# What you have to do
Your answer should consist of the lines holding "confidence", copied from the material below.
═══ Exercise inputs ═══
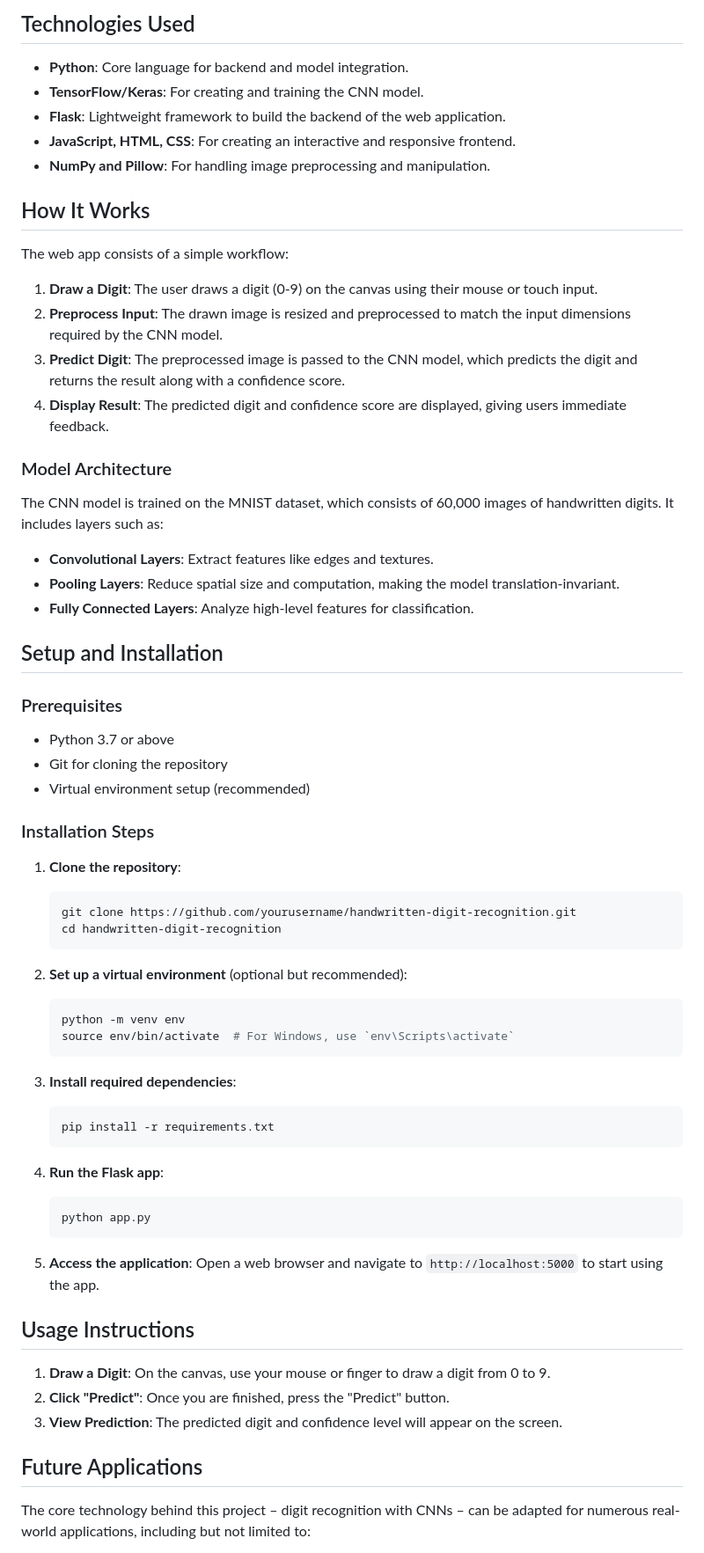
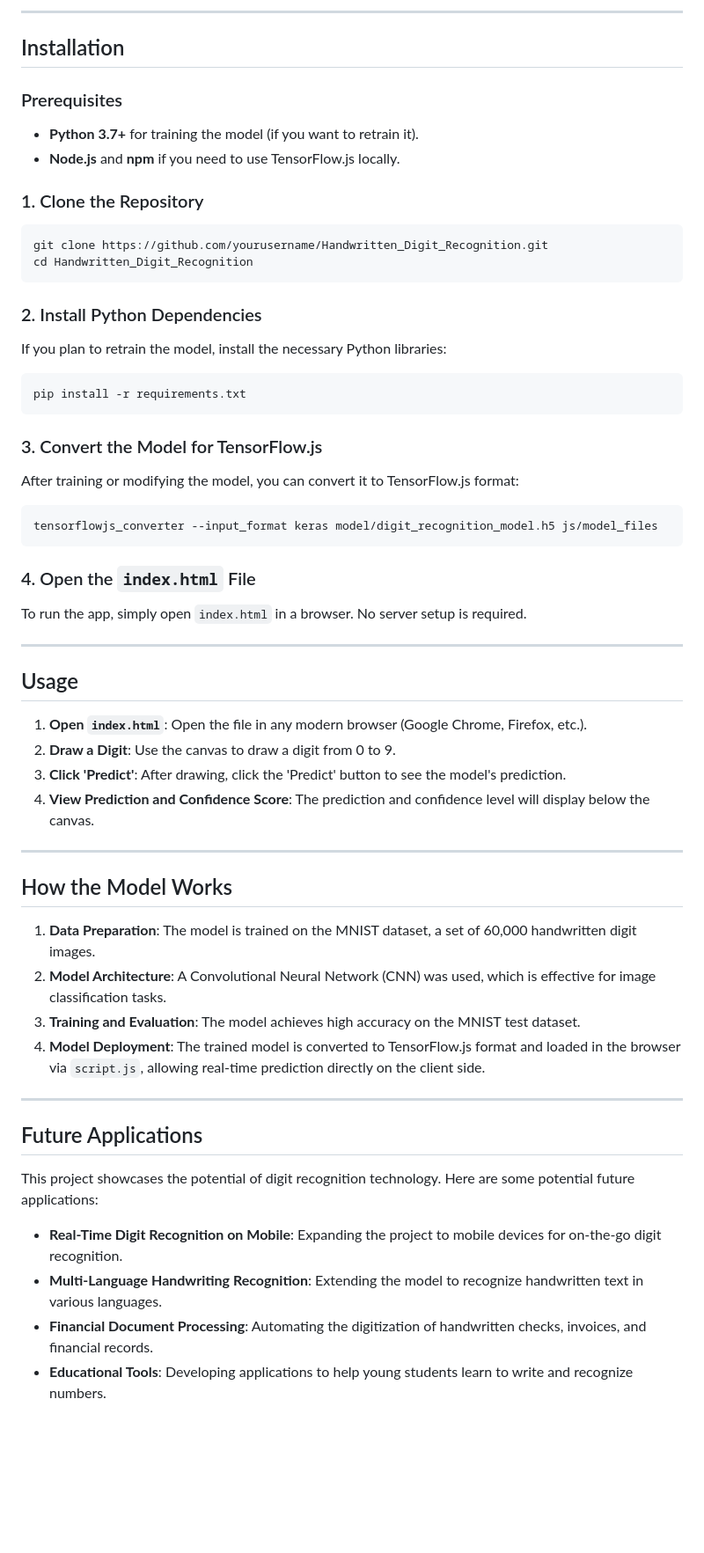
Before and after one commit to itzdineshx/Handwritten-Digit-Recognition-system, a Markdown page: README.md, the part around one of its changes. Shown at 88% size. Rendered like a GitHub page; blank space fills up the shorter version.

````diff
--- a/README.md
+++ b/README.md
@@ -39,71 +76,64 @@ You can try the app by following the setup instructions below or check out a liv
 
-## Technologies Used
+---
 
-- **Python**: Core language for backend and model integration.
-- **TensorFlow/Keras**: For creating and training the CNN model.
-- **Flask**: Lightweight framework to build the backend of the web application.
-- **JavaScript, HTML, CSS**: For creating an interactive and responsive frontend.
-- **NumPy and Pillow**: For handling image preprocessing and manipulation.
-
-## How It Works
-
-The web app consists of a simple workflow:
-1. **Draw a Digit**: The user draws a digit (0-9) on the canvas using their mouse or touch input.
-2. **Preprocess Input**: The drawn image is resized and preprocessed to match the input dimensions required by the CNN model.
-3. **Predict Digit**: The preprocessed image is passed to the CNN model, which predicts the digit and returns the result along with a confidence score.
-4. **Display Result**: The predicted digit and confidence score are displayed, giving users immediate feedback.
-
-### Model Architecture
-The CNN model is trained on the MNIST dataset, which consists of 60,000 images of handwritten digits. It includes layers such as:
-- **Convolutional Layers**: Extract features like edges and textures.
-- **Pooling Layers**: Reduce spatial size and computation, making the model translation-invariant.
-- **Fully Connected Layers**: Analyze high-level features for classification.
-
-## Setup and Installation
+## Installation
 
 ### Prerequisites
-- Python 3.7 or above
-- Git for cloning the repository
-- Virtual environment setup (recommended)
+- **Python 3.7+** for training the model (if you want to retrain it).
+- **Node.js** and **npm** if you need to use TensorFlow.js locally.
 
-### Installation Steps
+### 1. Clone the Repository
 
-1. **Clone the repository**:
+```bash
+git clone https://github.com/yourusername/Handwritten_Digit_Recognition.git
+cd Handwritten_Digit_Recognition
+```
 
-    ```bash
-    git clone https://github.com/yourusername/handwritten-digit-recognition.git
-    cd handwritten-digit-recognition
-    ```
+### 2. Install Python Dependencies
 
-2. **Set up a virtual environment** (optional but recommended):
+If you plan to retrain the model, install the necessary Python libraries:
 
-    ```bash
-    python -m venv env
-    source env/bin/activate  # For Windows, use `env\Scripts\activate`
-    ```
+```bash
+pip install -r requirements.txt
+```
 
-3. **Install required dependencies**:
+### 3. Convert the Model for TensorFlow.js
 
-    ```bash
-    pip install -r requirements.txt
-    ```
+After training or modifying the model, you can convert it to TensorFlow.js format:
 
-4. **Run the Flask app**:
+```bash
+tensorflowjs_converter --input_format keras model/digit_recognition_model.h5 js/model_files
+```
 
-    ```bash
-    python app.py
-    ```
+### 4. Open the `index.html` File
 
-5. **Access the application**:
-   Open a web browser and navigate to `http://localhost:5000` to start using the app.
+To run the app, simply open `index.html` in a browser. No server setup is required.
 
-## Usage Instructions
+---
 
-1. **Draw a Digit**: On the canvas, use your mouse or finger to draw a digit from 0 to 9.
-2. **Click "Predict"**: Once you are finished, press the "Predict" button.
-3. **View Prediction**: The predicted digit and confidence level will appear on the screen.
+## Usage
+
+1. **Open `index.html`**: Open the file in any modern browser (Google Chrome, Firefox, etc.).
+2. **Draw a Digit**: Use the canvas to draw a digit from 0 to 9.
+3. **Click 'Predict'**: After drawing, click the 'Predict' button to see the model's prediction.
+4. **View Prediction and Confidence Score**: The prediction and confidence level will display below the canvas.
+
+---
+
+## How the Model Works
+
+1. **Data Preparation**: The model is trained on the MNIST dataset, a set of 60,000 handwritten digit images.
+2. **Model Architecture**: A Convolutional Neural Network (CNN) was used, which is effective for image classification tasks.
+3. **Training and Evaluation**: The model achieves high accuracy on the MNIST test dataset.
+4. **Model Deployment**: The trained model is converted to TensorFlow.js format and loaded in the browser via `script.js`, allowing real-time prediction directly on the client side.
+
+---
 
 ## Future Applications
 
-The core technology behind this project – digit recognition with CNNs – can be adapted for numerous real-world applications, including but not limited to:
+This project showcases the potential of digit recognition technology. Here are some potential future applications:
+- **Real-Time Digit Recognition on Mobile**: Expanding the project to mobile devices for on-the-go digit recognition.
+- **Multi-Language Handwriting Recognition**: Extending the model to recognize handwritten text in various languages.
+- **Financial Document Processing**: Automating the digitization of handwritten checks, invoices, and financial records.
+- **Educational Tools**: Developing applications to help young students learn to write and recognize numbers.
 
````
Also changed, not shown: other parts of README.md (+77 -41 lines).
═══
# Answer section
-3. **Predict Digit**: The preprocessed image is passed to the CNN model, which predicts the digit and returns the result along with a confidence score.
-4. **Display Result**: The predicted digit and confidence score are displayed, giving users immediate feedback.
-3. **View Prediction**: The predicted digit and confidence level will appear on the screen.
+4. **View Prediction and Confidence Score**: The prediction and confidence level will display below the canvas.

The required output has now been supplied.